***** LISTED RECORDS
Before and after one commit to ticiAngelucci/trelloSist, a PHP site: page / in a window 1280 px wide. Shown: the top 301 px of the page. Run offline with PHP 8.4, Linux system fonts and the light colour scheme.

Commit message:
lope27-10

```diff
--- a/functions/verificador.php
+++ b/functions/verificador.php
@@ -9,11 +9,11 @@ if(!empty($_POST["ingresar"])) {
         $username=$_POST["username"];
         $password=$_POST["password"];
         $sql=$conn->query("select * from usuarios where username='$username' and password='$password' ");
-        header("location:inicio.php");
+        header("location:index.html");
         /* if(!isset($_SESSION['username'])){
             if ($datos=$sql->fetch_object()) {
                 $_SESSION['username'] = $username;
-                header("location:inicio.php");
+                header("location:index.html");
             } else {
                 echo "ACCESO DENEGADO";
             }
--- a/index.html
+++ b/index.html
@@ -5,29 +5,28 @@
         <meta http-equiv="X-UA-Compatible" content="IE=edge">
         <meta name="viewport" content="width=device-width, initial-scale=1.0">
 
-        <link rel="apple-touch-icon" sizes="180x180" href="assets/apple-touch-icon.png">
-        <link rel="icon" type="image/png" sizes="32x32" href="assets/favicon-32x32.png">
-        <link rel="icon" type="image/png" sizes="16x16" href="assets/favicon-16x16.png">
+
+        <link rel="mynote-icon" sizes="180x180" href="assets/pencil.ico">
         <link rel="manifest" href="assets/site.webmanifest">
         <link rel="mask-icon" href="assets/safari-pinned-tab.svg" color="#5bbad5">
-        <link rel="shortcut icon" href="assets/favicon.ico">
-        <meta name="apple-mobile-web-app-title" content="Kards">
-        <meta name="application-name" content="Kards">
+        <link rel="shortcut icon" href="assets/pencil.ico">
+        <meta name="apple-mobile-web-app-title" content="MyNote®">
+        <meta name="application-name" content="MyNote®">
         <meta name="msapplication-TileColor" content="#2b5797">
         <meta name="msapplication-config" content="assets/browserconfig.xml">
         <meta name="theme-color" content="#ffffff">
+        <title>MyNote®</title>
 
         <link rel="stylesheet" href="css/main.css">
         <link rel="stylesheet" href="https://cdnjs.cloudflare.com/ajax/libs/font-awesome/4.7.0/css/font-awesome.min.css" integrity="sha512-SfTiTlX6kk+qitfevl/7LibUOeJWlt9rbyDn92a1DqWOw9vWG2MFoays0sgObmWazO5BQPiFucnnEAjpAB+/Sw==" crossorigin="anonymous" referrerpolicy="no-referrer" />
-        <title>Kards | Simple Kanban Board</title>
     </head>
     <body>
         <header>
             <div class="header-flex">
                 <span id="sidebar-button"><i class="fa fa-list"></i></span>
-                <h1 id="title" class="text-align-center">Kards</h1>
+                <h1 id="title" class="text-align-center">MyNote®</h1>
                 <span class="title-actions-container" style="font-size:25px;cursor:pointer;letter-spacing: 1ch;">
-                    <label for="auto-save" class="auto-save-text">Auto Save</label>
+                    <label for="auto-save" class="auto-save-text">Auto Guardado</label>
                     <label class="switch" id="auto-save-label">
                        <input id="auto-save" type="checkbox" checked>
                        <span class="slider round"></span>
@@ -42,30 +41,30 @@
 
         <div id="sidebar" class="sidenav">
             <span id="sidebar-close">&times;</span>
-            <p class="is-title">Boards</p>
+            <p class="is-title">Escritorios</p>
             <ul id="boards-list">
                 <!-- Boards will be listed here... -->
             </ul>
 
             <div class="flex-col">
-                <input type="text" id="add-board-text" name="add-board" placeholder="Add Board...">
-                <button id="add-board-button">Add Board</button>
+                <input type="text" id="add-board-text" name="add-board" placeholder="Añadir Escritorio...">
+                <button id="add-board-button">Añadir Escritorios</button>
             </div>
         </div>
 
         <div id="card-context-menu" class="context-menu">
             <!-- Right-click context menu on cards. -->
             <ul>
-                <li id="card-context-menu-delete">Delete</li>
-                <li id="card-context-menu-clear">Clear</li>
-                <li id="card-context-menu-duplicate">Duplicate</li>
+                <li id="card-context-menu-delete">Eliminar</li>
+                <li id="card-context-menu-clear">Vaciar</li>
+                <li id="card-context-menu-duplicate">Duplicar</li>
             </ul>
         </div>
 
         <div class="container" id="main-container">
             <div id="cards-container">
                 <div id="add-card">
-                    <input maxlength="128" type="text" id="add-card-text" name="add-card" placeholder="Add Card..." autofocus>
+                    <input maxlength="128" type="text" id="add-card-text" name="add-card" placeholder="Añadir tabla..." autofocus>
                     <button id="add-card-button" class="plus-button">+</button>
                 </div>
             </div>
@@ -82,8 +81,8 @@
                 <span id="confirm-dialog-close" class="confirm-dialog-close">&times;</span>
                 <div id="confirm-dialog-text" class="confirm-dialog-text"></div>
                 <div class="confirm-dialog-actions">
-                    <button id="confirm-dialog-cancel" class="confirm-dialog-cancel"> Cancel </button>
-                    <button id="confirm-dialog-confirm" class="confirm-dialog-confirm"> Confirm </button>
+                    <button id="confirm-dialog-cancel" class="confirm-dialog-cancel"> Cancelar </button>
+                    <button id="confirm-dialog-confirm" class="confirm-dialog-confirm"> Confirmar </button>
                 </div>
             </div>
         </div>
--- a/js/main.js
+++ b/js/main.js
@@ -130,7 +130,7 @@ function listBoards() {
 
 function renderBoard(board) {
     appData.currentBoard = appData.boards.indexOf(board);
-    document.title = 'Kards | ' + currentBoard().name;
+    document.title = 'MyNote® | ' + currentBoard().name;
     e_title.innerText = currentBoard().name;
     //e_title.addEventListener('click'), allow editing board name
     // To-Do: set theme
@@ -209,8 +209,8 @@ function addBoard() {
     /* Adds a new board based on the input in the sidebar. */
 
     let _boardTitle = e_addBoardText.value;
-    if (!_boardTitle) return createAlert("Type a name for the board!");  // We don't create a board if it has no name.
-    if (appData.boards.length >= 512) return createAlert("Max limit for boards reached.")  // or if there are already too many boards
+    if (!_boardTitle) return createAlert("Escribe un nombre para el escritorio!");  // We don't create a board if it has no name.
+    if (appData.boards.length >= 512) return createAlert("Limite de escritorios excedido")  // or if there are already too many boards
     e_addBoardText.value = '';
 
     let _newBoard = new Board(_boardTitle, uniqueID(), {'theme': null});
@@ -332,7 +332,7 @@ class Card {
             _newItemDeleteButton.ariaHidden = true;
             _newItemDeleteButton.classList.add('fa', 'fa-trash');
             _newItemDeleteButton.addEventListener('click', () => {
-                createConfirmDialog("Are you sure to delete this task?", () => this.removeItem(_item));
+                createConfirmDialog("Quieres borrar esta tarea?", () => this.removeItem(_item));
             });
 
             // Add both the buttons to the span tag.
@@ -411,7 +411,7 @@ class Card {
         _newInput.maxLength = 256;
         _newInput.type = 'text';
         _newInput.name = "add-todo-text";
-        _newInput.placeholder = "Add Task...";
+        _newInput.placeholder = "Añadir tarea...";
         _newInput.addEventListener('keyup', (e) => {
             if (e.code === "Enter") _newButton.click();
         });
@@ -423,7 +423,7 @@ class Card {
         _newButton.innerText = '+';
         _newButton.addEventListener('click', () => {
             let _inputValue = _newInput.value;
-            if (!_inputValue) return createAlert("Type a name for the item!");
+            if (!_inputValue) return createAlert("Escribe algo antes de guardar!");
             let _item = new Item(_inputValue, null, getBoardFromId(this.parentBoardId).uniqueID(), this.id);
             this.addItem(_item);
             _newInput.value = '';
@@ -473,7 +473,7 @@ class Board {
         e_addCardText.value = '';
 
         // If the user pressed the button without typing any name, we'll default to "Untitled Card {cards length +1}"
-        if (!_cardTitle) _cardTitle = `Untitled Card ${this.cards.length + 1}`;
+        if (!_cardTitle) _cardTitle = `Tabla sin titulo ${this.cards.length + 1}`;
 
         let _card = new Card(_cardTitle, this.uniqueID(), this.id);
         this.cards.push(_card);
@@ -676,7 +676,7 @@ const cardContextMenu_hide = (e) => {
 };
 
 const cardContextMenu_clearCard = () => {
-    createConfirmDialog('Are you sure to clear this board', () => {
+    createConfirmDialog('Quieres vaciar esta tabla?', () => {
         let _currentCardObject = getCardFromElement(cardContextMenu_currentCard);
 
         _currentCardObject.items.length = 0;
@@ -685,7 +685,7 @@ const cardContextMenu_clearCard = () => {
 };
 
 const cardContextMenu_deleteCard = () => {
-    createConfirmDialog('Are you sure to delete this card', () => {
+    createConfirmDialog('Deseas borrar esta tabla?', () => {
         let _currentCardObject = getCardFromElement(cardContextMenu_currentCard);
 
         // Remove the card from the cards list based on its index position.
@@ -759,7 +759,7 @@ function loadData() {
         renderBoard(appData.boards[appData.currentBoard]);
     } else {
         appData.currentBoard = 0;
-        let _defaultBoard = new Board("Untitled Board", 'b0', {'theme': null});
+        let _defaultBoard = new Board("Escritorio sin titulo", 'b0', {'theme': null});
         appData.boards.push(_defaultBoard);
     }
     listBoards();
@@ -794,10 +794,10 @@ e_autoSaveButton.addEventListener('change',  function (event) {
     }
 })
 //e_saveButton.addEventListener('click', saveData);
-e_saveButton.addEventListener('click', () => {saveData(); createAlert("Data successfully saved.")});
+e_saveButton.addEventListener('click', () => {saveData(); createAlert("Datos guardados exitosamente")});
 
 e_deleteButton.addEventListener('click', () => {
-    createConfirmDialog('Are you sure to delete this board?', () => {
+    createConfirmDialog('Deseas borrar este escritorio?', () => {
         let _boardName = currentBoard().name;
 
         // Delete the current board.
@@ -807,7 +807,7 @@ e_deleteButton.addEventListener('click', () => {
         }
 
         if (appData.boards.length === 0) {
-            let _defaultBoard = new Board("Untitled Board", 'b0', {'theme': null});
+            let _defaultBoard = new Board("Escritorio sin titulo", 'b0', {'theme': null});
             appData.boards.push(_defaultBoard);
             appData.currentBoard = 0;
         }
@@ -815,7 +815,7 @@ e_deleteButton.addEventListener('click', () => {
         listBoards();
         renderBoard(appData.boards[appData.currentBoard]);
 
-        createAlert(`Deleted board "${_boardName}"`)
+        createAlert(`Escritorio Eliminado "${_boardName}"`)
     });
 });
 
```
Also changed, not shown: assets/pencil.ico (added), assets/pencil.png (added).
**********
## WORK INSTRUCTIONS
Among the lines above, count those containing "currentBoard" and give only that count.

## TASK ANSWER
9